• EXERCISE:
With the first line as the start and the line containing "Also changed, not shown: 43" as the end, write out every line of the records exactly.

Collected data
########################################
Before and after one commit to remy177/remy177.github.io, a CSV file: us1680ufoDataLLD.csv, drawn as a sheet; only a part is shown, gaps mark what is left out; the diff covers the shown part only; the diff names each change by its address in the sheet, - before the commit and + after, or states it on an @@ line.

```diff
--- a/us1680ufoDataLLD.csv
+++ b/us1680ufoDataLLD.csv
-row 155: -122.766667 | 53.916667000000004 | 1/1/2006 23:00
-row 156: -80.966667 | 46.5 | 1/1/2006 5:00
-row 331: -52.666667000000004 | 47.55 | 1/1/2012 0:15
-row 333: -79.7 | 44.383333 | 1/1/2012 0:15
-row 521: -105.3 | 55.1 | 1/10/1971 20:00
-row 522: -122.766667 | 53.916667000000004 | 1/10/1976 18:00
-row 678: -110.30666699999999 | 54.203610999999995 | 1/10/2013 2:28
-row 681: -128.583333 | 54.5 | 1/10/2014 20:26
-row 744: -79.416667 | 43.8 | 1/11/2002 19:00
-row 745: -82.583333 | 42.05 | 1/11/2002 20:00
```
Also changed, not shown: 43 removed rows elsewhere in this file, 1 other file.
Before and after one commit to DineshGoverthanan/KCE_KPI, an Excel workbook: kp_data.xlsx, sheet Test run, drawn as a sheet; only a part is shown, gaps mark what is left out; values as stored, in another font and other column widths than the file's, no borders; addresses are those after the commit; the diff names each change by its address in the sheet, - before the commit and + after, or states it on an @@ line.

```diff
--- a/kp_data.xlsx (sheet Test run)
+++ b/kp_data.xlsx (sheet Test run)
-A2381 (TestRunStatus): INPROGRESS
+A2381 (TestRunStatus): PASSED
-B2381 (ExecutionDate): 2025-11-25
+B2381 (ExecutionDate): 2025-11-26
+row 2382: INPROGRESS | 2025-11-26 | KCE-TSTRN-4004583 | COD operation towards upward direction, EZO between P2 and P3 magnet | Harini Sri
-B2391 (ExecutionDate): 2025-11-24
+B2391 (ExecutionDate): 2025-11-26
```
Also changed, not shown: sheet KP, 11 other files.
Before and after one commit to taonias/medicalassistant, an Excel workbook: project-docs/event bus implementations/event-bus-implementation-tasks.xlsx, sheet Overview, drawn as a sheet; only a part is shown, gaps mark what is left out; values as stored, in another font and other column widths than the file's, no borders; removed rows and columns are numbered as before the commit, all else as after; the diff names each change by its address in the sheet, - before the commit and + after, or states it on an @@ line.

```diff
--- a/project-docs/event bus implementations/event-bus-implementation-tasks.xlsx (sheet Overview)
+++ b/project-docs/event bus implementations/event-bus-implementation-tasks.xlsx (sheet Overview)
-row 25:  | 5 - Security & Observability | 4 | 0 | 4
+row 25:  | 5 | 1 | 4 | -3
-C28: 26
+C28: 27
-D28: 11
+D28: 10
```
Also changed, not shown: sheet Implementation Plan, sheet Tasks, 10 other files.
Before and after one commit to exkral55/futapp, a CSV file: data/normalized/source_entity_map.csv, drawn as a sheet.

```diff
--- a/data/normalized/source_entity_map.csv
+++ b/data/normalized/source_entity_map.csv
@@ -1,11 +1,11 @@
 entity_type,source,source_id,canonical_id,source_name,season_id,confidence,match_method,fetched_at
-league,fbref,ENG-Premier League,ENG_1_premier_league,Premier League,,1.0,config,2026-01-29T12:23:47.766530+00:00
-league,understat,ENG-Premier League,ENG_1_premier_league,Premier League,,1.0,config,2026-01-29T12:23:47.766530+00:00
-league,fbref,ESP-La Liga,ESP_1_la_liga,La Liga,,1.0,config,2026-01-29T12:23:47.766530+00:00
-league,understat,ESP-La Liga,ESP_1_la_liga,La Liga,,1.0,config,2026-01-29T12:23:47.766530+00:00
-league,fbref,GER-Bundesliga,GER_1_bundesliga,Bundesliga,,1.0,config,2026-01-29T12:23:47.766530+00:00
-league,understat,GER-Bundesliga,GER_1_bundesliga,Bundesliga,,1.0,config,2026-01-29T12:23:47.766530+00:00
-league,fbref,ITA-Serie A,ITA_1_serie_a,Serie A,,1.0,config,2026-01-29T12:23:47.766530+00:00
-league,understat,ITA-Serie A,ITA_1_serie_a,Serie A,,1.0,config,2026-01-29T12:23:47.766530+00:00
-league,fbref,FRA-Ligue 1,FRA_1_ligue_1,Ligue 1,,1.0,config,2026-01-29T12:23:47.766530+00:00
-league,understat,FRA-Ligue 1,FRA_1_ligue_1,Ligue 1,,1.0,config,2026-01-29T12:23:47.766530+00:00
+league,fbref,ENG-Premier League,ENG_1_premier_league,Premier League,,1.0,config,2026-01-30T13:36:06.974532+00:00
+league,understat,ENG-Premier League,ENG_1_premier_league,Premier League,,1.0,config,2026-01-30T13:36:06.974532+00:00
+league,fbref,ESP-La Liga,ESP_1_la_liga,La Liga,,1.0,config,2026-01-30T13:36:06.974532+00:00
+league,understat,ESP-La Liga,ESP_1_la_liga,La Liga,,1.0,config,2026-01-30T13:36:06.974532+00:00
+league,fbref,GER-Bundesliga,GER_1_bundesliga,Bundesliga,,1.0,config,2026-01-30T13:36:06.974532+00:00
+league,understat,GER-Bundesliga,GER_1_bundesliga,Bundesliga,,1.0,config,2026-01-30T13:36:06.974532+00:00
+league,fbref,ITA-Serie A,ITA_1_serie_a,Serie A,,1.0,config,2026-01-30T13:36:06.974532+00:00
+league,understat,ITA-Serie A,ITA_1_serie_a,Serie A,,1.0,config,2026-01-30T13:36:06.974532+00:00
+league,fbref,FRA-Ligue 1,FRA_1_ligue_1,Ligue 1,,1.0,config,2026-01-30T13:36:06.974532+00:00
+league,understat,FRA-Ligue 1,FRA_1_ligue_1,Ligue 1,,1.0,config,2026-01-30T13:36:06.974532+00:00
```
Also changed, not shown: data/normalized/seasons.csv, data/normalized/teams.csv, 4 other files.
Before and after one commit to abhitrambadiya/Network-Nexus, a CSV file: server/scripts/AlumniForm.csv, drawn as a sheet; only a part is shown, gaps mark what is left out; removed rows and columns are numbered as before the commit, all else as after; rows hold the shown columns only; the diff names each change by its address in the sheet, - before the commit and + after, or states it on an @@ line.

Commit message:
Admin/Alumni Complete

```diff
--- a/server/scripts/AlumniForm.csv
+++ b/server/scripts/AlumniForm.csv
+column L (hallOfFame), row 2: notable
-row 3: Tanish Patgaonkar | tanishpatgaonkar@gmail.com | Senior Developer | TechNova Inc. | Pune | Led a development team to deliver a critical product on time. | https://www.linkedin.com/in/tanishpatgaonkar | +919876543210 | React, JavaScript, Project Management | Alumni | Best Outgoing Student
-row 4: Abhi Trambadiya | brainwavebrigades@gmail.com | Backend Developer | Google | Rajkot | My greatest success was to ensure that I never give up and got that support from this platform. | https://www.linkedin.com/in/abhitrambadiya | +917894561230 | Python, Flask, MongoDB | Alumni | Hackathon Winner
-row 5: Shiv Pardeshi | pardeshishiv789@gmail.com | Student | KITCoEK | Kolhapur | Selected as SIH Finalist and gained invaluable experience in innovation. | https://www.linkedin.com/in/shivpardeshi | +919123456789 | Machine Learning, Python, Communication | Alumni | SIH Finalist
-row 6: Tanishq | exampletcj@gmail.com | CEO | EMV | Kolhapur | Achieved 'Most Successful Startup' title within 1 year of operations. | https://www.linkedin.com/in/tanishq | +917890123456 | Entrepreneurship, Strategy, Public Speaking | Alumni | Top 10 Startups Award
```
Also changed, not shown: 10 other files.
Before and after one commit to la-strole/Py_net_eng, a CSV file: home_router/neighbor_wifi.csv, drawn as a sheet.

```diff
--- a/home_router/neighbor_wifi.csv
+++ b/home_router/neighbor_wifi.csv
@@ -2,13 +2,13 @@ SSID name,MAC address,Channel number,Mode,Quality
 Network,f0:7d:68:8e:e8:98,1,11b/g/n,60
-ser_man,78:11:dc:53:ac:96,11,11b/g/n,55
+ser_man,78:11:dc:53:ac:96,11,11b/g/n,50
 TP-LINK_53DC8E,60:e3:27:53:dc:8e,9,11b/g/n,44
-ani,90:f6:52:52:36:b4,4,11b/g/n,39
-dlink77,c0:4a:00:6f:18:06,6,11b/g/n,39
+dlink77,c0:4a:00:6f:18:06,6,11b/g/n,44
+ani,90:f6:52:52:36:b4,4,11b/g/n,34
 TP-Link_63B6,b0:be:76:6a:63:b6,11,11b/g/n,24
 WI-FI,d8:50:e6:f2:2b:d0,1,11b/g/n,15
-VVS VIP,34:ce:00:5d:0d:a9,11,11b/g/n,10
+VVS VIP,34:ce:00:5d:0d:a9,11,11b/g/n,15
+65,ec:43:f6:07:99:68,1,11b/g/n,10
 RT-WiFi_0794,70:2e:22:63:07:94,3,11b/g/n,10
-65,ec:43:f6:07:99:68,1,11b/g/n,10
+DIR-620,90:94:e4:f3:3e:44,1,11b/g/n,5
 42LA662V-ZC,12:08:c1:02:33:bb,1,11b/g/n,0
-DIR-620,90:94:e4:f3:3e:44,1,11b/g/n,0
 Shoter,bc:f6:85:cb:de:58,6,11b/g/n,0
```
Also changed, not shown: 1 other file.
########################################
• SOLVED PROBLEM:
Before and after one commit to remy177/remy177.github.io, a CSV file: us1680ufoDataLLD.csv, drawn as a sheet; only a part is shown, gaps mark what is left out; the diff covers the shown part only; the diff names each change by its address in the sheet, - before the commit and + after, or states it on an @@ line.

```diff
--- a/us1680ufoDataLLD.csv
+++ b/us1680ufoDataLLD.csv
-row 155: -122.766667 | 53.916667000000004 | 1/1/2006 23:00
-row 156: -80.966667 | 46.5 | 1/1/2006 5:00
-row 331: -52.666667000000004 | 47.55 | 1/1/2012 0:15
-row 333: -79.7 | 44.383333 | 1/1/2012 0:15
-row 521: -105.3 | 55.1 | 1/10/1971 20:00
-row 522: -122.766667 | 53.916667000000004 | 1/10/1976 18:00
-row 678: -110.30666699999999 | 54.203610999999995 | 1/10/2013 2:28
-row 681: -128.583333 | 54.5 | 1/10/2014 20:26
-row 744: -79.416667 | 43.8 | 1/11/2002 19:00
-row 745: -82.583333 | 42.05 | 1/11/2002 20:00
```
Also changed, not shown: 43 removed rows elsewhere in this file, 1 other file.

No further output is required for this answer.